The answer is every line of the records that holds the word "Also", copied in full.

■ **Data shown**:
---*---

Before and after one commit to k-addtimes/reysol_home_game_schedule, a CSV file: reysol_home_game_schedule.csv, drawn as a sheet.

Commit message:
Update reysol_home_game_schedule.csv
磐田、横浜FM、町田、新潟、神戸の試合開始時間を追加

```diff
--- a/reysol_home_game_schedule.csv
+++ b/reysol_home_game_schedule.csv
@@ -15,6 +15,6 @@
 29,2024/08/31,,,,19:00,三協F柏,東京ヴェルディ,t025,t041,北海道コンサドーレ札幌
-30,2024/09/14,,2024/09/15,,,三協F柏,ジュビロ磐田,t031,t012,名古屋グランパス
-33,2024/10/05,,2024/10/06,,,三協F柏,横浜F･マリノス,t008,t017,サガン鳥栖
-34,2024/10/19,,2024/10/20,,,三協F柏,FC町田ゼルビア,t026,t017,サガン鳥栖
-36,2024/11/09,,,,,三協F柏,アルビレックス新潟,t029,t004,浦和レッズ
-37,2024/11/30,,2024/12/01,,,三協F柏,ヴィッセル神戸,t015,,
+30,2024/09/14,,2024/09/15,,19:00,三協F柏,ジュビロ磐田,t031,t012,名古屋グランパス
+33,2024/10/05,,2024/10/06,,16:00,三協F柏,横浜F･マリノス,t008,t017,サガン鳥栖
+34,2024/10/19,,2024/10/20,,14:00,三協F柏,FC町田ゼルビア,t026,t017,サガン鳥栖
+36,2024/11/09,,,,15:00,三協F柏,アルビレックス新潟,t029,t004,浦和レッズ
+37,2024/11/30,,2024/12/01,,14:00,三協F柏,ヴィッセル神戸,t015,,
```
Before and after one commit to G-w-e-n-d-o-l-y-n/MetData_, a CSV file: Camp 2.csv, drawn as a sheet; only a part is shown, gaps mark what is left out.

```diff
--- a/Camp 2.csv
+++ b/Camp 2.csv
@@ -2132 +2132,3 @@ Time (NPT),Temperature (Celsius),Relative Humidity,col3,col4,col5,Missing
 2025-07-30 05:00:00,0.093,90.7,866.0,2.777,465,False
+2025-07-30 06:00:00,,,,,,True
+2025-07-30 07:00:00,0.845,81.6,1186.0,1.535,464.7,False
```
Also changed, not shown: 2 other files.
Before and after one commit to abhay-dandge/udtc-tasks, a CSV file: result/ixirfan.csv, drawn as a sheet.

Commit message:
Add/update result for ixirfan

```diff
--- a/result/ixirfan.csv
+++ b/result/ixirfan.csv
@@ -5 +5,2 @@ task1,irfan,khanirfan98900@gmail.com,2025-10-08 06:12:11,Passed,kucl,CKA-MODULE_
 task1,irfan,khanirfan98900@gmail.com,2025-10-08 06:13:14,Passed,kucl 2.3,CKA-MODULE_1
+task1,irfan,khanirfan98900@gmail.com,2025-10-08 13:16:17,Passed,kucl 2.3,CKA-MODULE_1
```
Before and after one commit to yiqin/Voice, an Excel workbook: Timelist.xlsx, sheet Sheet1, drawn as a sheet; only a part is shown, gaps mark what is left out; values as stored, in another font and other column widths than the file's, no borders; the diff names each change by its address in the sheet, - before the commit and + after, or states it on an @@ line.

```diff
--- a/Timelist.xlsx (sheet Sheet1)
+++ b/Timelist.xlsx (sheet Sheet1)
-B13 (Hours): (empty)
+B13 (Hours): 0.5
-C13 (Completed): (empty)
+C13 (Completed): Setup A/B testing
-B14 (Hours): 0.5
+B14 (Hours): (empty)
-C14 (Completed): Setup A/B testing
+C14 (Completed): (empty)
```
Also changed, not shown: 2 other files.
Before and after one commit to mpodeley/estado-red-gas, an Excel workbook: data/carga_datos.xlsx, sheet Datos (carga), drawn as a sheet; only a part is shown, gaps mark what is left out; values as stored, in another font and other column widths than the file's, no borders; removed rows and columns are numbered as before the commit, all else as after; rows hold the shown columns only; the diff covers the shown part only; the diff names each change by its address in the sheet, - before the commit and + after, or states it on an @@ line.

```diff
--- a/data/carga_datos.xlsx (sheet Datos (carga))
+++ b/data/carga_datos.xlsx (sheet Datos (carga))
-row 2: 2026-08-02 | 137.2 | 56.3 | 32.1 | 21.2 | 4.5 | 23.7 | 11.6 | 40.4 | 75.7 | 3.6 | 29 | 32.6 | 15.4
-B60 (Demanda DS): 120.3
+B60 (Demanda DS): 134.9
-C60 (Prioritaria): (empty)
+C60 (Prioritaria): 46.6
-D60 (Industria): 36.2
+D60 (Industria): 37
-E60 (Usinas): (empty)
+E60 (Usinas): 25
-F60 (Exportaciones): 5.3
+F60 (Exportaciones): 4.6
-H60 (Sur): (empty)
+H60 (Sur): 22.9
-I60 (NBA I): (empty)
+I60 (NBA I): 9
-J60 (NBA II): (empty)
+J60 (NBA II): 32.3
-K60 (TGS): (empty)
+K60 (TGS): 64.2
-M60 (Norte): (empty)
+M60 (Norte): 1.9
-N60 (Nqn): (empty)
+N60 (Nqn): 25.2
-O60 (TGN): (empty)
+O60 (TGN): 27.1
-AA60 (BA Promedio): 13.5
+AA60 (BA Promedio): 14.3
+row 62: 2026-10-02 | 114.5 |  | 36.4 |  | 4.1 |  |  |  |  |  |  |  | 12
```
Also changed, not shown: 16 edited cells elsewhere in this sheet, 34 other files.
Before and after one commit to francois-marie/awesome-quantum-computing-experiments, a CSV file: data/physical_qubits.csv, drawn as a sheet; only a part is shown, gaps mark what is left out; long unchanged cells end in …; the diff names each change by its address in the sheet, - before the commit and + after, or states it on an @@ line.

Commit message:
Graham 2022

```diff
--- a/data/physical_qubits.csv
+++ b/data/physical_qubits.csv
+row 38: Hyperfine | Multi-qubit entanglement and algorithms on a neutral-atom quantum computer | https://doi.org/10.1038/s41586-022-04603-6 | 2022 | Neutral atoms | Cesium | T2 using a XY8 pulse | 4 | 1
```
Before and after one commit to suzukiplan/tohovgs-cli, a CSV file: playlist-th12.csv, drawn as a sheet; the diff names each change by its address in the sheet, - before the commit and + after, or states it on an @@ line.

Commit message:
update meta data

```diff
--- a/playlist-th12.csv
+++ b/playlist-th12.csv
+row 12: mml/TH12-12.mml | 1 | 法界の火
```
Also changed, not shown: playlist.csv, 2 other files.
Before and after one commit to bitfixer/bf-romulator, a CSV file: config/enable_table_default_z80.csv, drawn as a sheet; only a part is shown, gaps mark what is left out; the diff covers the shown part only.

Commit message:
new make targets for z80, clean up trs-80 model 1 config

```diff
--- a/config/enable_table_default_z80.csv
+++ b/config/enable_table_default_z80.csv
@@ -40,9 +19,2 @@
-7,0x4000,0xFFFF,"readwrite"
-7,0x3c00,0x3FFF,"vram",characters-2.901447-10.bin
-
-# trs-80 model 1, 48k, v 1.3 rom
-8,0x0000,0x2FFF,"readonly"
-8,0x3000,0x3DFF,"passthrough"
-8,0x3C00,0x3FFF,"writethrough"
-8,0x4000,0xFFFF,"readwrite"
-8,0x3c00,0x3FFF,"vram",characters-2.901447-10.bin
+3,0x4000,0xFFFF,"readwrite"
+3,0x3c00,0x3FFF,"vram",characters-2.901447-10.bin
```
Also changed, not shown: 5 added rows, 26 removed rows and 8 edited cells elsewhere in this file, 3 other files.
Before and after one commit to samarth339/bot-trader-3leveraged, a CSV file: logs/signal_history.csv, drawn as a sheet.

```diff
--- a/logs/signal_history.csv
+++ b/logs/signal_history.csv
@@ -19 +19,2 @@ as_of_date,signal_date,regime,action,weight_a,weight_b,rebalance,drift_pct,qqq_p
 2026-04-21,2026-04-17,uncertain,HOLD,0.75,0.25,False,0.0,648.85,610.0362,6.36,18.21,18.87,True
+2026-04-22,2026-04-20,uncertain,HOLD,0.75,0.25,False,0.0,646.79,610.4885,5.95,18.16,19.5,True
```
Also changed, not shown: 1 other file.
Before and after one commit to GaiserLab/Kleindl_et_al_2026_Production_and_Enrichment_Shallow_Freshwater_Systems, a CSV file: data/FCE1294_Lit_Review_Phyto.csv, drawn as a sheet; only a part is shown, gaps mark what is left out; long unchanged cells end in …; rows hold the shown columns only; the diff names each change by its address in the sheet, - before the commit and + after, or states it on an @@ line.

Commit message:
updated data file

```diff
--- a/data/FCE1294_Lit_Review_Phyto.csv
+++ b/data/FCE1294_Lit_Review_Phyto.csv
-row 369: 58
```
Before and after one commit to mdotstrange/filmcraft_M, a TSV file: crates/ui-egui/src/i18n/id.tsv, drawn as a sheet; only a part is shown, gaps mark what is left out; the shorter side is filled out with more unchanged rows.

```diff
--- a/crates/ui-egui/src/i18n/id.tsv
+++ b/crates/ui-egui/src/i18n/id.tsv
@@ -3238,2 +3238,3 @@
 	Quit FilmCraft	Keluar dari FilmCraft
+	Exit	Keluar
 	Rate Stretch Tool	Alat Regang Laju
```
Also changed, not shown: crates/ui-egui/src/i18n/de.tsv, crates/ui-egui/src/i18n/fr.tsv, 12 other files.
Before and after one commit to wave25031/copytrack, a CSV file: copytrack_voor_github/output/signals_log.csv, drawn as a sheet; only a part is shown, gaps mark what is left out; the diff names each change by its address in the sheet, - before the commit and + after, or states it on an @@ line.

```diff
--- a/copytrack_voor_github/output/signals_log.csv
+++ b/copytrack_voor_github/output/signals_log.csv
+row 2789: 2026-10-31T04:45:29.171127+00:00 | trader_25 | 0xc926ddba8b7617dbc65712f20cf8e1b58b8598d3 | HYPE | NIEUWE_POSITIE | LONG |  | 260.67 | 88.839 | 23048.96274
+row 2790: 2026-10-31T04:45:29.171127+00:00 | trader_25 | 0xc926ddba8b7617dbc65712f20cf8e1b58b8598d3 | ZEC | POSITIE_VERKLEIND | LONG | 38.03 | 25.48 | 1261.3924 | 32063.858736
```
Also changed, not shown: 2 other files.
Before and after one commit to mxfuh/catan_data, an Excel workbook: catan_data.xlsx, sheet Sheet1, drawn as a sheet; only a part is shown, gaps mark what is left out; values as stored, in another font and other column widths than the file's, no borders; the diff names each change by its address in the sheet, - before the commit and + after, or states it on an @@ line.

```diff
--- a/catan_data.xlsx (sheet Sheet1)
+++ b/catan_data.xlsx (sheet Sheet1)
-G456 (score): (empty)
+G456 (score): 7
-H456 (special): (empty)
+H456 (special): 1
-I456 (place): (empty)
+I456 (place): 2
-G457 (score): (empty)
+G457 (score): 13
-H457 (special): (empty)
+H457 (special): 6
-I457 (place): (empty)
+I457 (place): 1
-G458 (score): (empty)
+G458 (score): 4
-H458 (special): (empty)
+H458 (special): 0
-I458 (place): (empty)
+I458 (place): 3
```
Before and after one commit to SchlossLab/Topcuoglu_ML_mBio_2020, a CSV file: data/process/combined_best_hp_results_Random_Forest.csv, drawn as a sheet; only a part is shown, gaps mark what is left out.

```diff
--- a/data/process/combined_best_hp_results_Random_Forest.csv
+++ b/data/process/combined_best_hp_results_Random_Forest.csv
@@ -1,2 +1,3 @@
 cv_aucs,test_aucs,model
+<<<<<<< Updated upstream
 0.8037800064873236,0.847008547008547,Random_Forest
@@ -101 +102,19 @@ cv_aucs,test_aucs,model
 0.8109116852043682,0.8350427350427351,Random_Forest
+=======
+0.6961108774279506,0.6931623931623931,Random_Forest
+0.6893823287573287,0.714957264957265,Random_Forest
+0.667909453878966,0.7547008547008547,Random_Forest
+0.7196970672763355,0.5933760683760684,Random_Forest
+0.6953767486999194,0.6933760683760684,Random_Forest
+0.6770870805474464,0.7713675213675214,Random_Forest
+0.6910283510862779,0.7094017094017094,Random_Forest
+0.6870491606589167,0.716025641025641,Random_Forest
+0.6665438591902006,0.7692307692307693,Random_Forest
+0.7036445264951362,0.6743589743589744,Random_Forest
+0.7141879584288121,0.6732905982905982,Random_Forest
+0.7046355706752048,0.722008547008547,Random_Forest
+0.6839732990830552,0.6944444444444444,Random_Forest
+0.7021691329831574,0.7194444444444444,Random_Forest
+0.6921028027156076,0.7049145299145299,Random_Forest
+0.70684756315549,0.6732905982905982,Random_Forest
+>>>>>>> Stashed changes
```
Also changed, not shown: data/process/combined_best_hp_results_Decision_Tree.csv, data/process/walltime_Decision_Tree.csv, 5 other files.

---*---

■ **Solution**:
Also changed, not shown: 2 other files.
Also changed, not shown: 2 other files.
Also changed, not shown: 16 edited cells elsewhere in this sheet, 34 other files.
Also changed, not shown: playlist.csv, 2 other files.
Also changed, not shown: 5 added rows, 26 removed rows and 8 edited cells elsewhere in this file, 3 other files.
Also changed, not shown: 1 other file.
Also changed, not shown: crates/ui-egui/src/i18n/de.tsv, crates/ui-egui/src/i18n/fr.tsv, 12 other files.
Also changed, not shown: 2 other files.
Also changed, not shown: data/process/combined_best_hp_results_Decision_Tree.csv, data/process/walltime_Decision_Tree.csv, 5 other files.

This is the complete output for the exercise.